George Walker, the owner of Walker Farms in Beldenville, Wis., says his entire career has been based on a series of apprenticeships, which has allowed him to hone his craft and continue his education.
“Even if you go to a school, I believe it’s very beneficial to do at least a short apprenticeship afterward to not only experience shoeing, but to also learn more about the business and people skills,” he says. “I still struggle with some of the business parts of my practice such as pricing, billing, advertising, taxes and inventory.”
There are also aspiring farriers who aren’t able to get to a school, so an apprentice situation suits them just fine.
“I worked full time and was unable to go away to a school for an extended period of time,” says Derek Grimwood of Grimwood’s Farrier Service in Chapel Hill, Tenn. “I knew I needed help and couldn’t get started on my own.
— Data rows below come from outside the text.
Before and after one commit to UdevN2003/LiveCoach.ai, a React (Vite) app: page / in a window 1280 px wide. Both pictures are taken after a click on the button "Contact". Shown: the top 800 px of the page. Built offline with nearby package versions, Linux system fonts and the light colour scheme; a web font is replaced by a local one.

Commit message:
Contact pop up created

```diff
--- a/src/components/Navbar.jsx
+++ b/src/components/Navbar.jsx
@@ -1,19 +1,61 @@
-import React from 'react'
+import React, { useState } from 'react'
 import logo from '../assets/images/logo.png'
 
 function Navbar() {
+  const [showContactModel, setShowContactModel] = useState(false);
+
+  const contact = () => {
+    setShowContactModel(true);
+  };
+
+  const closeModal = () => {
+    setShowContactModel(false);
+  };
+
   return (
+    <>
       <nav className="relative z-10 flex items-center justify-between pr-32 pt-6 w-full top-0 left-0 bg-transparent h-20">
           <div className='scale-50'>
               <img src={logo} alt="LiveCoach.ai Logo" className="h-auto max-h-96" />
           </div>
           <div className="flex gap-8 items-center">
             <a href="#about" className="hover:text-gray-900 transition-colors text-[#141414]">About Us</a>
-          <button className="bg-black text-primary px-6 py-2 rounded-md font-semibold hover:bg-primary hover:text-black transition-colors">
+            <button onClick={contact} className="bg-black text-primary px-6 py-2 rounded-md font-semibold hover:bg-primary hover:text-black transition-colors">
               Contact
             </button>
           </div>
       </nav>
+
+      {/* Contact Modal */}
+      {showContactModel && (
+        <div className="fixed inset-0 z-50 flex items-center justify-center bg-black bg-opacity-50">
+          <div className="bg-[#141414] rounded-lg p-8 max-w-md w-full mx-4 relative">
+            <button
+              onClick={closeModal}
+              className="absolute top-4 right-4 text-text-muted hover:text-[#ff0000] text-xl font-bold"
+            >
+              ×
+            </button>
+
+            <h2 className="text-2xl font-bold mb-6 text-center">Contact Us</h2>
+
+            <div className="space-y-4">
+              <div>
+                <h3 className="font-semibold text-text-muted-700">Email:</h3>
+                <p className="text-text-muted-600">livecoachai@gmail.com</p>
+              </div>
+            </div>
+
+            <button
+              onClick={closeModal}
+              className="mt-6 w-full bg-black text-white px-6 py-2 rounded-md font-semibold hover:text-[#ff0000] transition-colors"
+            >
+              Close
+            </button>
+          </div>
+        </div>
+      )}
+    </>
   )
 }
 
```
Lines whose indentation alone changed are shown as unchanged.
Because of the willingness of farriers to share their knowledge and answer my questions, I felt very encouraged as I began my own learning process.”
The benefits of training with an established farrier include: